#### PROBLEM TO SOLVE:
The answer must consist of every line in the records below that contains the string "what".

Start of SUPPLIED MATERIAL

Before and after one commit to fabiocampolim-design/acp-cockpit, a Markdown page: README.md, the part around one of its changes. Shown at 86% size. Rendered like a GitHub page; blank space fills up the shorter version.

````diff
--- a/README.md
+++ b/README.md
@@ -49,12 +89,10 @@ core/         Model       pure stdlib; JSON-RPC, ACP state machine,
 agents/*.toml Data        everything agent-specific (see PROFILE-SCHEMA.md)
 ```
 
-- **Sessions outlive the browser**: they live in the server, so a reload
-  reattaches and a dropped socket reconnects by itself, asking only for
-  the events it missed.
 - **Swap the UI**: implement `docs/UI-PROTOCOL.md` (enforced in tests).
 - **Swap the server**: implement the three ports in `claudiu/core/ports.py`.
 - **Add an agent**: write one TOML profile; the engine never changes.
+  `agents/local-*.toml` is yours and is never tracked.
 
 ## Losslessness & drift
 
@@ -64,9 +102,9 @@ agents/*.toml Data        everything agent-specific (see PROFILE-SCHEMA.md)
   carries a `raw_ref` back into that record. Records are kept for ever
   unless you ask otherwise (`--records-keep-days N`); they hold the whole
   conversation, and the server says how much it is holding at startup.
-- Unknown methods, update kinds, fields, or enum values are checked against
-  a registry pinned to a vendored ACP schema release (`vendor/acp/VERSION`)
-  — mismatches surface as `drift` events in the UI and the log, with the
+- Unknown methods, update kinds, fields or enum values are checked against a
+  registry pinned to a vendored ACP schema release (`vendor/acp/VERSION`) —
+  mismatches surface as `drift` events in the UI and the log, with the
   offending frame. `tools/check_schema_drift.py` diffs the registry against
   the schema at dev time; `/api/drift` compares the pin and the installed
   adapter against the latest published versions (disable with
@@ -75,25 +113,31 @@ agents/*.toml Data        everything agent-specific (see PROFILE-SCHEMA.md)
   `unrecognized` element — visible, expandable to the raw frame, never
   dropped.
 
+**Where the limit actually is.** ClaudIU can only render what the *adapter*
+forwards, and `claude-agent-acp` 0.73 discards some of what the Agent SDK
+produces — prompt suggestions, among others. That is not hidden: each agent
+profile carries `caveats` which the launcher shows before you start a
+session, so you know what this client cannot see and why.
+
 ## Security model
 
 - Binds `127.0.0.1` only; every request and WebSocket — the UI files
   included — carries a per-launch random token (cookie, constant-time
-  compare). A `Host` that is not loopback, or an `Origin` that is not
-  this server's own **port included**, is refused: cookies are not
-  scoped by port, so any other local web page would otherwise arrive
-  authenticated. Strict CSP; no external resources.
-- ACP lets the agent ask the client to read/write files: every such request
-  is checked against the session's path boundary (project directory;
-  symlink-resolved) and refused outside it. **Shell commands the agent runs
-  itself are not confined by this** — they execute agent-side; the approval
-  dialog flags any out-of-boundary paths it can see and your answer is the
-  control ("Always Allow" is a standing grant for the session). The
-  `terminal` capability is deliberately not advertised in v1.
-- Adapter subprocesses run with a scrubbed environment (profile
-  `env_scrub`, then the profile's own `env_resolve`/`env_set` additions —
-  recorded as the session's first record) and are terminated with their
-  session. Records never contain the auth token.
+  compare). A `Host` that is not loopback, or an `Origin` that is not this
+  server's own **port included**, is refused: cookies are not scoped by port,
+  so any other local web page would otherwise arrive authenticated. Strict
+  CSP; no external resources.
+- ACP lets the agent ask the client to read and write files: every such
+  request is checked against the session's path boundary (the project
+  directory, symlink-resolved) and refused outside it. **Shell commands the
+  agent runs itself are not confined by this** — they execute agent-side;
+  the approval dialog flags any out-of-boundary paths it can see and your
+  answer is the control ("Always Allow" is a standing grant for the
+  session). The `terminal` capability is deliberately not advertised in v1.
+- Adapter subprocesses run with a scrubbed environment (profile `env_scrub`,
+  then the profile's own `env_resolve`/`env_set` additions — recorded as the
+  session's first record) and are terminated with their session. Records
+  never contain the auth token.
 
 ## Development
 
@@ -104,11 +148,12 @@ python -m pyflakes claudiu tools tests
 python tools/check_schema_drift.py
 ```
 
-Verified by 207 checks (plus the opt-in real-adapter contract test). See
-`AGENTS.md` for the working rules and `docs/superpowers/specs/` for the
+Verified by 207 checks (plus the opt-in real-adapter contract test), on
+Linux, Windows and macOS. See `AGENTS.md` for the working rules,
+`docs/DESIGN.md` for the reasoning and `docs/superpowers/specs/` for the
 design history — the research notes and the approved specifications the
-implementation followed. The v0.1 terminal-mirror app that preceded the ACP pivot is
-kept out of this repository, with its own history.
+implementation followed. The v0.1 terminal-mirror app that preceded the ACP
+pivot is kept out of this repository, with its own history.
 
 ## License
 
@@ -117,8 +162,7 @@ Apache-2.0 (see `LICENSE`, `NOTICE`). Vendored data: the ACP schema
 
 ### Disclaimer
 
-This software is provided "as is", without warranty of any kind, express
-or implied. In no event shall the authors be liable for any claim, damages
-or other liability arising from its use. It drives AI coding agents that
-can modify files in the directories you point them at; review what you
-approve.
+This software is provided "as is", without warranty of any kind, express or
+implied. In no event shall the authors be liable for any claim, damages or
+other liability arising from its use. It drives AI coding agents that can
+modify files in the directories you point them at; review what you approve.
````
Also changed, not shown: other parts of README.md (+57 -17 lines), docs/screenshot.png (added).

End of SUPPLIED MATERIAL

#### YOUR SOLUTION:
+**Where the limit actually is.** ClaudIU can only render what the *adapter*
+forwards, and `claude-agent-acp` 0.73 discards some of what the Agent SDK
+session, so you know what this client cannot see and why.
-can modify files in the directories you point them at; review what you
+modify files in the directories you point them at; review what you approve.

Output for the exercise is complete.